What lines below contain the string "height"? List them all.
★ ★ ★
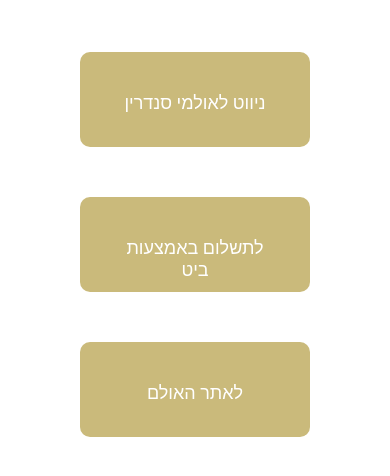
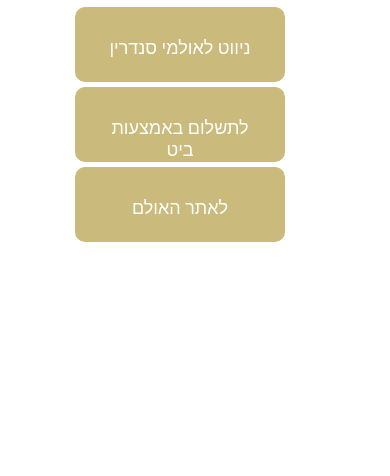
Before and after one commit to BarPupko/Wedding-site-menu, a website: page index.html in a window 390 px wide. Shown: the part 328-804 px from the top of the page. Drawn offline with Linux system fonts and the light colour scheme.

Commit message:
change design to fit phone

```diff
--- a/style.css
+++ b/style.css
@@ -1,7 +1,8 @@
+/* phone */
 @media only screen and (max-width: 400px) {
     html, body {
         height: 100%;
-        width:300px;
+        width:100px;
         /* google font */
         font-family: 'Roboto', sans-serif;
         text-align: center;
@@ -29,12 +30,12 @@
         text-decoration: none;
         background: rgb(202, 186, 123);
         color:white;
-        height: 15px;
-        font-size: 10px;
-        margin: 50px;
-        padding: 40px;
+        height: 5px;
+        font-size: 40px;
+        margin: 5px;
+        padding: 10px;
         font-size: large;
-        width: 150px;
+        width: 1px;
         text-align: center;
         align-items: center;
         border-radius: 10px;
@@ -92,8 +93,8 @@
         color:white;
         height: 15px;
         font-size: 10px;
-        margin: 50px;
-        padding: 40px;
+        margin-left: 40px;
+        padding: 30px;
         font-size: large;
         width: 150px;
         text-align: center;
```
★ ★ ★
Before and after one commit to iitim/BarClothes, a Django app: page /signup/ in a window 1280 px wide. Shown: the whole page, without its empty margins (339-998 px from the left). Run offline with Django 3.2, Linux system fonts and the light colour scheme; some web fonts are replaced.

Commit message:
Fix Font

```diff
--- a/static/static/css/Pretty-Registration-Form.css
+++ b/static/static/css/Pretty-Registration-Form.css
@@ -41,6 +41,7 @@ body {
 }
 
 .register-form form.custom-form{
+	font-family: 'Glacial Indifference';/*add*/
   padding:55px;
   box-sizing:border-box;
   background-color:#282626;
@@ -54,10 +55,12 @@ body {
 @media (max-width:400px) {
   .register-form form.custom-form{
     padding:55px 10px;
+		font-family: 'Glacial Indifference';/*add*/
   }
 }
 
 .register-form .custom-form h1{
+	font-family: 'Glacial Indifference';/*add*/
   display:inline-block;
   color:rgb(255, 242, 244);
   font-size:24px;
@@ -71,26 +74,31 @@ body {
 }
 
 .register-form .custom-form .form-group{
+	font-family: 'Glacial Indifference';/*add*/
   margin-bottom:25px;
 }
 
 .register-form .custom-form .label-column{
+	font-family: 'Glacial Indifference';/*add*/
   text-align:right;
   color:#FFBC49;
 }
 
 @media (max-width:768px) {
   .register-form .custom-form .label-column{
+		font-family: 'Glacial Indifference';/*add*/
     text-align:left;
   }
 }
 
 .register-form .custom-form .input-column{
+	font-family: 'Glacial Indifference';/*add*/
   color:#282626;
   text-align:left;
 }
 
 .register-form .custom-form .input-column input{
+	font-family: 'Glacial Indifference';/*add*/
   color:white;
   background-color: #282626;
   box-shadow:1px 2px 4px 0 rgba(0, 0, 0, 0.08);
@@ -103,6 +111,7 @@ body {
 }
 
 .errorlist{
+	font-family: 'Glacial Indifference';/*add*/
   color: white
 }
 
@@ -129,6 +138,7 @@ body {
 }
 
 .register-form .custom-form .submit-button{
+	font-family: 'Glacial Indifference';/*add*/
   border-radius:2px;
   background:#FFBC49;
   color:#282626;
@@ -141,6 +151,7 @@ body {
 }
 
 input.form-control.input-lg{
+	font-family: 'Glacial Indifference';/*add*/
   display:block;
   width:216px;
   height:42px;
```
★ ★ ★
_Result of the task_
         height: 100%;
-        height: 15px;
+        height: 5px;
         height: 15px;
   height:42px;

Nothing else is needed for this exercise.